One Very "Happy" V-6
From the April, 2000 issue of Motor Trend
By Mac Demere  / Photography by Wesley Allison

By the third run down the test track, I was getting a little too giggly. Perhaps it was from the Viper RT/10-like acceleration of the nitrous oxide-boosted Hennessey Prowler GTX. Or maybe it was the whiff of the laughing gas I got when the system was purged prior to testing. Either way, I was having loads of fun, which is the sole reason for owning John Hennessey's latest creation.
"The whole essence of a hot rod is to go fast and look good," says Hennessey. With the GTX, Hennessey improved the Plymouth Prowler's already audacious appearance a little bit and made it a whole bunch faster.
From its introduction, the Prowler's emphasis was on "show," with "go" an afterthought.
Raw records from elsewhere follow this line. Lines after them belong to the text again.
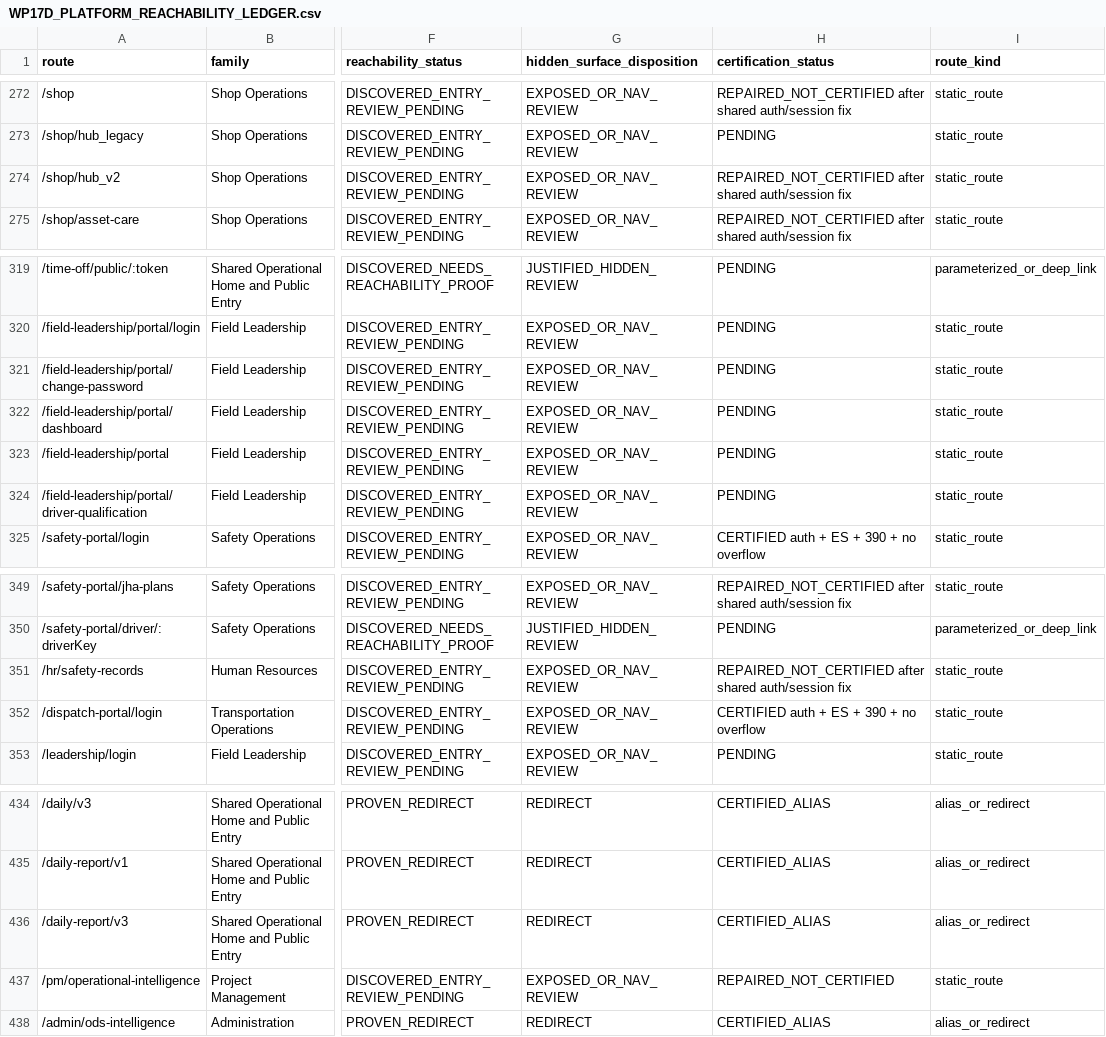
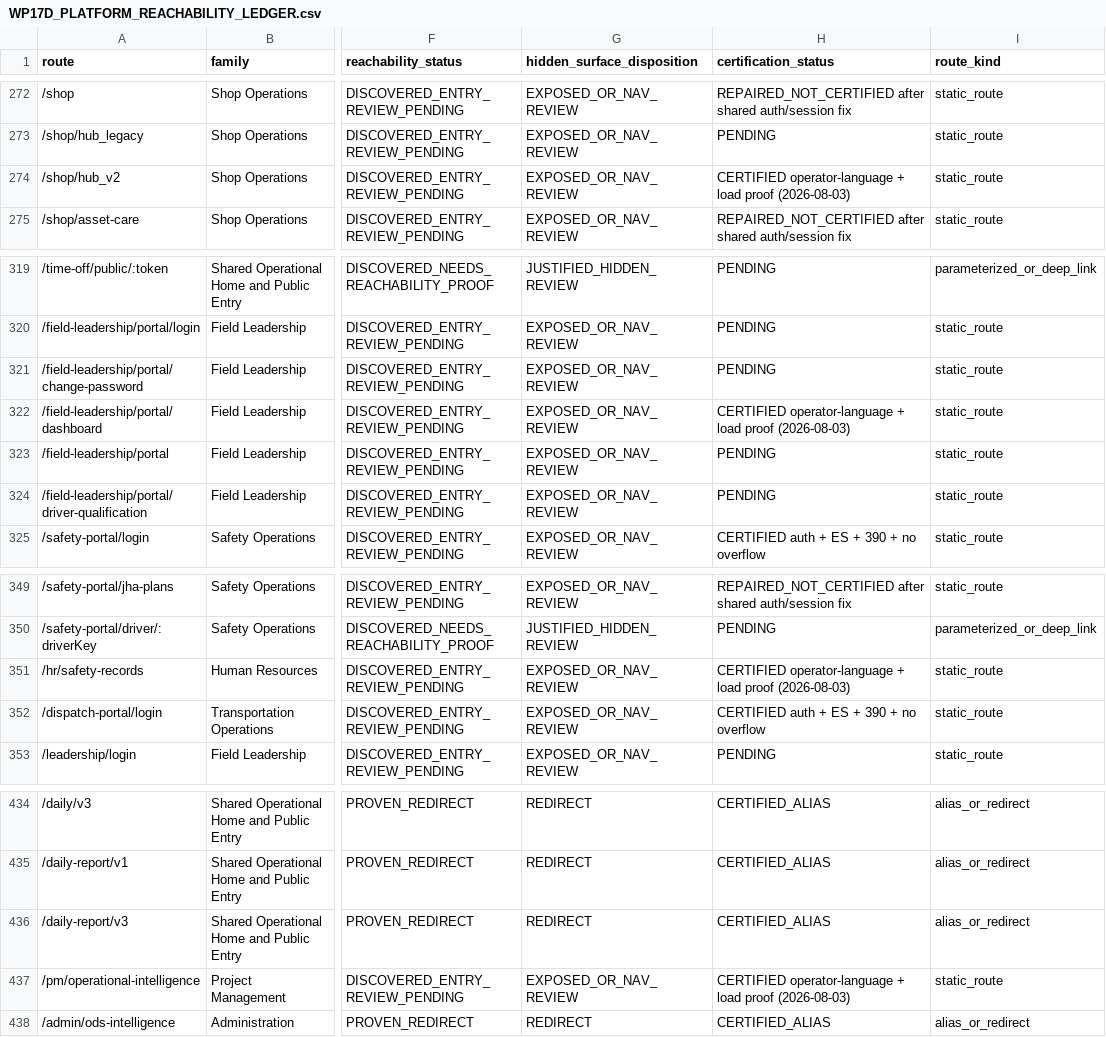
Before and after one commit to Judd-19851202/MASCI-OPS-08-15-26-11-30am, a CSV file: memory/WP17D_PLATFORM_REACHABILITY_LEDGER.csv, drawn as a sheet; only a part is shown, gaps mark what is left out; the diff covers the shown part only; the diff names each change by its address in the sheet, - before the commit and + after, or states it on an @@ line.

```diff
--- a/memory/WP17D_PLATFORM_REACHABILITY_LEDGER.csv
+++ b/memory/WP17D_PLATFORM_REACHABILITY_LEDGER.csv
-H274 (certification_status): REPAIRED_NOT_CERTIFIED after shared auth/session fix
+H274 (certification_status): CERTIFIED operator-language + load proof (2026-08-03)
-H322 (certification_status): PENDING
+H322 (certification_status): CERTIFIED operator-language + load proof (2026-08-03)
-H351 (certification_status): REPAIRED_NOT_CERTIFIED after shared auth/session fix
+H351 (certification_status): CERTIFIED operator-language + load proof (2026-08-03)
-H437 (certification_status): REPAIRED_NOT_CERTIFIED
+H437 (certification_status): CERTIFIED operator-language + load proof (2026-08-03)
```
Also changed, not shown: 19 edited cells elsewhere in this file, 2 other files.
Even after a '98 upgrade to a 3.5-liter/253-horsepower SOHC V-6, the stock Prowler looked a lot faster than it went. Hennessey's challenge was to make the Prowler significantly faster for a reasonable price. Rather than supercharging the existing engine or transplanting in a V-8, Hennessey chose to add a nitrous oxide injection system. Other engine work was limited to light head porting, a freer flowing exhaust system, and a low-restriction K&N air filter. These last modifications up the GTX's horsepower to 290. But flip the nitrous switch (located in the console between the seats), go to wide-open throttle, and the GTX can reach a peak of 365 horses and a whopping 450 pound-feet of torque. The result is 0-60 mph in blazing 4.5 seconds with a rapid 13.1-second/105.3-mph quarter mile. Compare that not only to a stock '99 Prowler (0-60 mph in 5.7 seconds, with a 14.3-second/95.4-mph quarter), but more significantly to what we got a few years back from a '93 Dodge Viper RT/10: 4.5 0-60, 13.2 at 112.1 mph in the quarter. In anybody's book, the Hennessey Prowler GTX has plenty of "go fast" to accompany its "look good
With the GTX, Hennessey focused totally on the straight-line acceleration, so much that, in deference to Hennessey's customer's tires, we didn't even run it through our handling tests. The handling numbers in the accompanying chart are from a stock '99 Prowler.
Without the laughing gas, it's hard tell the GTX from a stock Prowler. It feels marginally more muscular and, thanks to the headers and air filter, slightly louder. Even when armed, the nitrous system is transparent. The bottle heater automatically switches off when the nitrous reaches the proper pressure, and no juice goes to the engine until the throttle is flat to the floor. Drive sedately, and you can leave the system armed all day. Even a partial lift off the accelerator pedal immediately shuts off the gas.
Hennessey employed a Nitrous Express controller that permits virtually infinite adjustment of the amount and timing of the nitrous delivery. For our testing, the system delivered 100 percent of its capacity as soon as wide-open throttle was reached. This required me to roll off the line at part throttle to prevent speed-robbing wheelspin. But to avoid spinning the huge 295/40ZR20 tires during street driving, you could choose to progressively ramp up nitrous delivery.
(If you thought "dental surgery" at the first mention of nitrous oxide, here's a quick primer: Nitrous helps an engine produce more power primarily by carrying more oxygen to the combustion chamber, which allows the engine to burn more fuel. Also, when compressed nitrous oxide expands, it cools the intake charge, which increases output potency.)
The twin, trunk-mounted 5-pound nitrous bottles-connected to the manifold by steel-braided hoses-are good for about a half-dozen full passes down the dragstrip or an evening's worth of stoplight-to-stoplight sprints before they run dry.
In the "looks" department, Hennessey removed the bumpers, a move he says is legal, at least in Texas. The rear mounting points were covered with a roll pan. Up front, the turn signals were moved from the bumper to the grille and small panels were fabricated to cover the bumper mounting points. No suspension work was performed. The stock Goodyear Eagle GS-Ds on stock wheels also were retained. Stickier, wider rear tires might have chopped another tenth or two off the 0-60-mph time.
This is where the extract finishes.